Three rectangular volumes of concrete, wood and stone face the street from this "brutal integrated loft" in Brazil, by local architecture firm UABI.
The two-storey Alpha House, in the southern city of Londrina, has no windows on its front facade. Instead, the trio of materials form vertical planes of different proportions, each offset slightly from the others.
The most prominent is the square of board-marked concrete, which – despite looking the heaviest – is raised in the top right corner.
To the left, a shorter rectangle is clad in reddish masonry, while below the concrete is an expanse of dark-stained wooden that conceals the front door.
Spanning 2,476 square feet (230 square metres), the house was designed by UABI to make the most of the liveable space on the property.
The Brazilian firm created interior gardens and outdoor terraces to bring natural life inside.
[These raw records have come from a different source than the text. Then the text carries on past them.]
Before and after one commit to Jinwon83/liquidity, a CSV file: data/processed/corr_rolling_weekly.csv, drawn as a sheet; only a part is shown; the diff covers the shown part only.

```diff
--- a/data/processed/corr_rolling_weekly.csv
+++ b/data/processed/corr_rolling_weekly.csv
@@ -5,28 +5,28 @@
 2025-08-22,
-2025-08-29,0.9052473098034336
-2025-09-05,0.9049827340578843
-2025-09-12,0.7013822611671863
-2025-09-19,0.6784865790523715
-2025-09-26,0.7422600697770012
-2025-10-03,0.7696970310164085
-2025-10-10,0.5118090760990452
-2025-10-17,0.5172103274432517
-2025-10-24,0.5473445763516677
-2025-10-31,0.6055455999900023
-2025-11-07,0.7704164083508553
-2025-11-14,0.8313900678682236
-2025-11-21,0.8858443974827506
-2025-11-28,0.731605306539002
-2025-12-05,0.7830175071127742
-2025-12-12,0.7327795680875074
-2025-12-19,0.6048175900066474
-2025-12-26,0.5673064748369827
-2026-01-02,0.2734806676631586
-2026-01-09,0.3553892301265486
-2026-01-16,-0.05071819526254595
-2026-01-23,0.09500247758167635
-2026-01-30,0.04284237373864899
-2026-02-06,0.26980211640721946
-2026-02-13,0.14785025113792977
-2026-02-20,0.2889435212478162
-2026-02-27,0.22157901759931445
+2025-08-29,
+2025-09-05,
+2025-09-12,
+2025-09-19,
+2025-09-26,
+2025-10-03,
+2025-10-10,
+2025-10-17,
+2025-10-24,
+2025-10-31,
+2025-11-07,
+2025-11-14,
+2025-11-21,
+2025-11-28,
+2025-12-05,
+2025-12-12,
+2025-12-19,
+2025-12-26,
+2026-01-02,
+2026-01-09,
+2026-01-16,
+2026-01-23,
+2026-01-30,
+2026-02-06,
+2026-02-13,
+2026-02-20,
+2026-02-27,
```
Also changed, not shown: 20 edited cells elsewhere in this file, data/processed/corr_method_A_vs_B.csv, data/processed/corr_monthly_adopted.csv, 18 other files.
As a result, the building fits almost the entire lot, without any leftover space.
Upon entering is a double-height living space with a dining area and kitchen, with sliding glass doors that open to a wooden deck to become an extension of the space. "It's a brutal integrated loft for landscape lovers," UABI said.
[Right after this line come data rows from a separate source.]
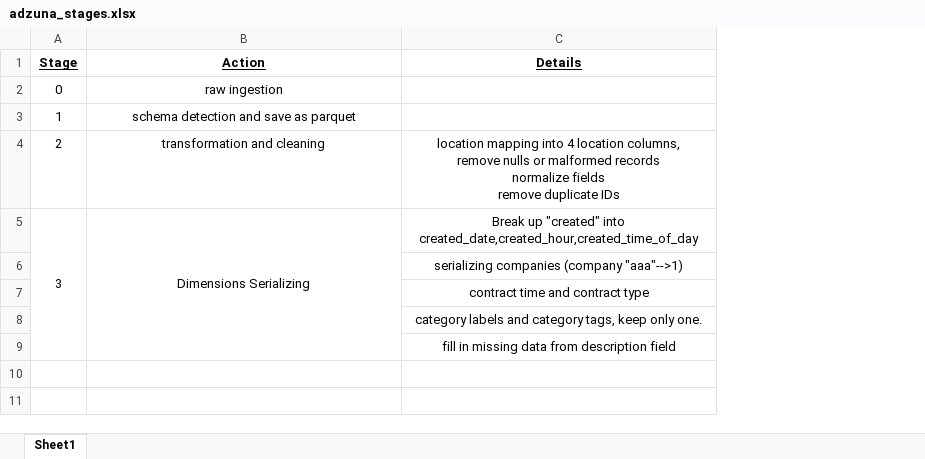
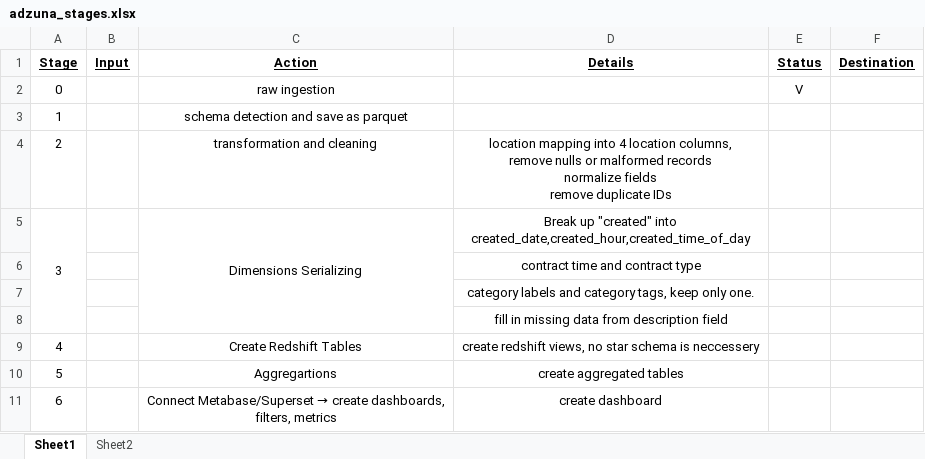
Before and after one commit to matantsour/DE_Naya_Project, an Excel workbook: doc/adzuna_stages.xlsx, sheet Sheet1, drawn as a sheet; values as stored, in another font and other column widths than the file's, no borders; removed rows and columns are numbered as before the commit, all else as after; the diff names each change by its address in the sheet, - before the commit and + after, or states it on an @@ line.

Commit message:
stages_adzune_part1_part2

```diff
--- a/doc/adzuna_stages.xlsx (sheet Sheet1)
+++ b/doc/adzuna_stages.xlsx (sheet Sheet1)
+sheet tab: Sheet2
+column B (Input), empty
+column E (Status), row 2: V
+column F (Destination), empty
-row 6:  |  | serializing companies (company "aaa"-->1)
+row 9: 4 |  | Create Redshift Tables | create redshift views, no star schema is neccessery
+row 10: 5 |  | Aggregartions | create aggregated tables
+row 11: 6 |  | Connect Metabase/Superset → create dashboards, filters, metrics | create dashboard
```
Also changed, not shown: charts or pictures, 3 other files.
A more private room and a separate garden are just off the staircase, which features an expansive glass wall behind. Also on the ground floor are a home cinema, a laundry room and three restrooms.
Upstairs, the floor plan measures a quarter of that below, and encompasses a master suite and a second bedroom.
A landscape window upstairs frames the garden outside, while a glass door on the lower floor perfectly outlines a jaboticaba tree.
The interior design of Alpha House matches its stark exterior, with white walls and elements of wood and cement.
"To match the external brutal materials of the house, internally it receives natural sheets of wood on the walls, burnt cement on the floor and hydraulic tiles on the kitchen counter," said the studio.
Windowless elevations along streets and public thoroughfares may look austere, but some clients prefer the added privacy they provide. Many examples can be found in Japan, including an all-white seaside home in Kanagawa, a top-heavy surfer's house in Fujisawa and a faceted concrete residence in Tokyo.
Photography is by Renan Klippel.
Collaborating architects: Fatima Savignon, Gabriela Fernandes
Project interns: Ivy Savignon, Derick Vaz
Engineer: Wagner Lepri, Desenho Engenharia and Planejamento